(Task material)

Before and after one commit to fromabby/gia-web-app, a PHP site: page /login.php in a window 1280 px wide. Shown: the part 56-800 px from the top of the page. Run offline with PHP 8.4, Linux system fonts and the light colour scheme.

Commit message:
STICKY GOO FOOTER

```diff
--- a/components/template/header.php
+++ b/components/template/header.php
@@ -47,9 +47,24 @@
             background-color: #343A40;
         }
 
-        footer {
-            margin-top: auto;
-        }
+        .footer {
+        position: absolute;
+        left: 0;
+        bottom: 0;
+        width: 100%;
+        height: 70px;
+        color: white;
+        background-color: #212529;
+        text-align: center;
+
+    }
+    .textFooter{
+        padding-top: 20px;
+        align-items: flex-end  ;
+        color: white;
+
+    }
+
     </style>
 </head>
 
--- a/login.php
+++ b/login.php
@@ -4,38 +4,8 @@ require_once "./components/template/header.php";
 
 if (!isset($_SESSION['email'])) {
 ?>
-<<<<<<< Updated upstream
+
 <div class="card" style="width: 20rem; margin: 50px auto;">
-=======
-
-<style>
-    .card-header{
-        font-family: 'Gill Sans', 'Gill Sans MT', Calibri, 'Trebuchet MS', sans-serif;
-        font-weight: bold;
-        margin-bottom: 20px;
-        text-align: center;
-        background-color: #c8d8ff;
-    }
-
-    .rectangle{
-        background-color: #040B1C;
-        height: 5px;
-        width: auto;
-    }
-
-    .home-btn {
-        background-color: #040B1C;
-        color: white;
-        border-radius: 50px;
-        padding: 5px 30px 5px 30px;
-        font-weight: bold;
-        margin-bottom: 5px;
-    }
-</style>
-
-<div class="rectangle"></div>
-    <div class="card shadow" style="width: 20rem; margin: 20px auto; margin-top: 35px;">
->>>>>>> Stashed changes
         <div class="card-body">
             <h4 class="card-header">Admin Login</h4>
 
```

(End Task material)

#### [To do]
Write the data back out verbatim.

#### [Your response]
Before and after one commit to fromabby/gia-web-app, a PHP site: page /login.php in a window 1280 px wide. Shown: the part 56-800 px from the top of the page. Run offline with PHP 8.4, Linux system fonts and the light colour scheme.

Commit message:
STICKY GOO FOOTER

```diff
--- a/components/template/header.php
+++ b/components/template/header.php
@@ -47,9 +47,24 @@
             background-color: #343A40;
         }
 
-        footer {
-            margin-top: auto;
-        }
+        .footer {
+        position: absolute;
+        left: 0;
+        bottom: 0;
+        width: 100%;
+        height: 70px;
+        color: white;
+        background-color: #212529;
+        text-align: center;
+
+    }
+    .textFooter{
+        padding-top: 20px;
+        align-items: flex-end  ;
+        color: white;
+
+    }
+
     </style>
 </head>
 
--- a/login.php
+++ b/login.php
@@ -4,38 +4,8 @@ require_once "./components/template/header.php";
 
 if (!isset($_SESSION['email'])) {
 ?>
-<<<<<<< Updated upstream
+
 <div class="card" style="width: 20rem; margin: 50px auto;">
-=======
-
-<style>
-    .card-header{
-        font-family: 'Gill Sans', 'Gill Sans MT', Calibri, 'Trebuchet MS', sans-serif;
-        font-weight: bold;
-        margin-bottom: 20px;
-        text-align: center;
-        background-color: #c8d8ff;
-    }
-
-    .rectangle{
-        background-color: #040B1C;
-        height: 5px;
-        width: auto;
-    }
-
-    .home-btn {
-        background-color: #040B1C;
-        color: white;
-        border-radius: 50px;
-        padding: 5px 30px 5px 30px;
-        font-weight: bold;
-        margin-bottom: 5px;
-    }
-</style>
-
-<div class="rectangle"></div>
-    <div class="card shadow" style="width: 20rem; margin: 20px auto; margin-top: 35px;">
->>>>>>> Stashed changes
         <div class="card-body">
             <h4 class="card-header">Admin Login</h4>
 
```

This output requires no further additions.